• **TASK INSTRUCTIONS**: When a line of the material has the word "createAction" in it, copy that line.

• **PROVIDED DATA**:
Start of Block
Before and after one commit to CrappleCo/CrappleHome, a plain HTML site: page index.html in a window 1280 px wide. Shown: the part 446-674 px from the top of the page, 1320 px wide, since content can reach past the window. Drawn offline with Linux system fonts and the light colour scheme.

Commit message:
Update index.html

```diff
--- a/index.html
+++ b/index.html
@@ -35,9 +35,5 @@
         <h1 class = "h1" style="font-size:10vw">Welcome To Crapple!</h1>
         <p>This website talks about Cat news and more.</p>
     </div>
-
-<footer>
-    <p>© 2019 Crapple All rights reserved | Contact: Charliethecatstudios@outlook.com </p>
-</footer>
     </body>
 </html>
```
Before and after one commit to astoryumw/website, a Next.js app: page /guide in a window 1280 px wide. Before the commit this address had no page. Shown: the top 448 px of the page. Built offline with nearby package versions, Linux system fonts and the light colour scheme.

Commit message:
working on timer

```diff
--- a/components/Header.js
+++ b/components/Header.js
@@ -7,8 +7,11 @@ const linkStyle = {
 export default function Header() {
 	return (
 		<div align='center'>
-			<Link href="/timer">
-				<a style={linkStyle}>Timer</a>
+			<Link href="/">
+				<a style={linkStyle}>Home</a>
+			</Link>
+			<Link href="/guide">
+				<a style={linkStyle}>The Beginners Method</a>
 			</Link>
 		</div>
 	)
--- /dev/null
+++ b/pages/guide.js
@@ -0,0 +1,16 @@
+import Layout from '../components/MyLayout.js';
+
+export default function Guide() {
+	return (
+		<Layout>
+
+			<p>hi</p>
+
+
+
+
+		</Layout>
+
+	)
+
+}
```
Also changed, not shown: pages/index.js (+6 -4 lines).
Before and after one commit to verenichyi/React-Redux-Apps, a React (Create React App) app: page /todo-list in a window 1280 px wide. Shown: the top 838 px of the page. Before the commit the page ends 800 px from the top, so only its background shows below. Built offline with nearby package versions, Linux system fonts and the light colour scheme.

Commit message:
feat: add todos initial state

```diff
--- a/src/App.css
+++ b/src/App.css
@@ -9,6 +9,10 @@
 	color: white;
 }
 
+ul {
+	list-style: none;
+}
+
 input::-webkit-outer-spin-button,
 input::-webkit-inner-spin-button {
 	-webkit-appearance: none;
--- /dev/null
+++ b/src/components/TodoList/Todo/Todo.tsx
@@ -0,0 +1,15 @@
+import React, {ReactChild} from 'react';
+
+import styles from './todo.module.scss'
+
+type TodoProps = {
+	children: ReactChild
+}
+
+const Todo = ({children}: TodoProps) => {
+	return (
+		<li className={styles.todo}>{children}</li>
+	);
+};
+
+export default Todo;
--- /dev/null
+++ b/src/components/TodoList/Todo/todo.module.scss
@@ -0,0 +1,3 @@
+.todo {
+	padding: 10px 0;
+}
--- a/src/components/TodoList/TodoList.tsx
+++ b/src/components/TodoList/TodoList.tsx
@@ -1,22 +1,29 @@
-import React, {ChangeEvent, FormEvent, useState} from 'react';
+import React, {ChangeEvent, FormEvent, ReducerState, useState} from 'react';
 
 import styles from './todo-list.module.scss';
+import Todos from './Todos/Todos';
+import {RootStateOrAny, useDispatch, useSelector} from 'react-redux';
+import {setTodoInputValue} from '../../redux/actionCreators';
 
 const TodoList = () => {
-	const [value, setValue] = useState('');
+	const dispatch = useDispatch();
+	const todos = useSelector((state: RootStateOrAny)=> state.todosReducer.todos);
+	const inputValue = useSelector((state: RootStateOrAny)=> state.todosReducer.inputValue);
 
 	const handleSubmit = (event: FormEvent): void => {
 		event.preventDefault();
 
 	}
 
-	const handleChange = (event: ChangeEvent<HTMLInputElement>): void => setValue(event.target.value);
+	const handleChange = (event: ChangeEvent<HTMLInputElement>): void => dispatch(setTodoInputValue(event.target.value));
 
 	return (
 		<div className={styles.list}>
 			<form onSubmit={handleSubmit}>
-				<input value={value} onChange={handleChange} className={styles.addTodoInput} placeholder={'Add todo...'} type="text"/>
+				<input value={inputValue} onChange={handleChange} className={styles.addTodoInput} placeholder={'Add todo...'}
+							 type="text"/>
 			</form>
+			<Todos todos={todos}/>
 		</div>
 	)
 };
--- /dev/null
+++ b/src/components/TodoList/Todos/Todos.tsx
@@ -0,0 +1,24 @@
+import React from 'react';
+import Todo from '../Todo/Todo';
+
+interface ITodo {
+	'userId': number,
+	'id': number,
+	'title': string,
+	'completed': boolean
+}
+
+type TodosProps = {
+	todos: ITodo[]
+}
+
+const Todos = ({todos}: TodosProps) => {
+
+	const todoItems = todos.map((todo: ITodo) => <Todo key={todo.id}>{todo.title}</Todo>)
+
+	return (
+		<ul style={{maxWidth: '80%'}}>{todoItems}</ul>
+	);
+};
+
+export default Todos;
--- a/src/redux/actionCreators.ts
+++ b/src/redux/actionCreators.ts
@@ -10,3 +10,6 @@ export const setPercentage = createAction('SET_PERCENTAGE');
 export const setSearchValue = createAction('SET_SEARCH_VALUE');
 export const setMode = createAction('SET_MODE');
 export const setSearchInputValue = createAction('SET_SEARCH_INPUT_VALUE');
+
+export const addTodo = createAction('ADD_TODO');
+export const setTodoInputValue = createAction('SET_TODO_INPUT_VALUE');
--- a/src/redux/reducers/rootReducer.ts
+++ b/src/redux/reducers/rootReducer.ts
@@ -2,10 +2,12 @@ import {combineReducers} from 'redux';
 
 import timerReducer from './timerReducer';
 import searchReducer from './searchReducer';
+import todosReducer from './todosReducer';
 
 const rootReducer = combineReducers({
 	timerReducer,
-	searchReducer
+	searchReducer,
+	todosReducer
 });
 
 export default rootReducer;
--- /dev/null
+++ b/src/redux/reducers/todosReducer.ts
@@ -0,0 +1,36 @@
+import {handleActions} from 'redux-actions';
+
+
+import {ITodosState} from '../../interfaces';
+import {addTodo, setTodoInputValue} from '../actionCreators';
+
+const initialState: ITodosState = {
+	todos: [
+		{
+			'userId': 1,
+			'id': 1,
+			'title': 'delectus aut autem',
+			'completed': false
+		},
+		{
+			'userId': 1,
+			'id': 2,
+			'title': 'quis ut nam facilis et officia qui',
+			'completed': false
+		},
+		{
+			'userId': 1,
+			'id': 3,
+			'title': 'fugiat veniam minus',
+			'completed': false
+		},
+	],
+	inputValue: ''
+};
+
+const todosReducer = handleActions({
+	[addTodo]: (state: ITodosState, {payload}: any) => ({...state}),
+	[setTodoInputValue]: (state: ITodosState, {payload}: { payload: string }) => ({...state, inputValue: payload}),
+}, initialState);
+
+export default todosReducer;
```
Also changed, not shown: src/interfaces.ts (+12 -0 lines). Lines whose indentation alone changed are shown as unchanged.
End of Block
• **WRITTEN SOLUTION**:
@@ -10,3 +10,6 @@ export const setPercentage = createAction('SET_PERCENTAGE');
 export const setSearchValue = createAction('SET_SEARCH_VALUE');
 export const setMode = createAction('SET_MODE');
 export const setSearchInputValue = createAction('SET_SEARCH_INPUT_VALUE');
+export const addTodo = createAction('ADD_TODO');
+export const setTodoInputValue = createAction('SET_TODO_INPUT_VALUE');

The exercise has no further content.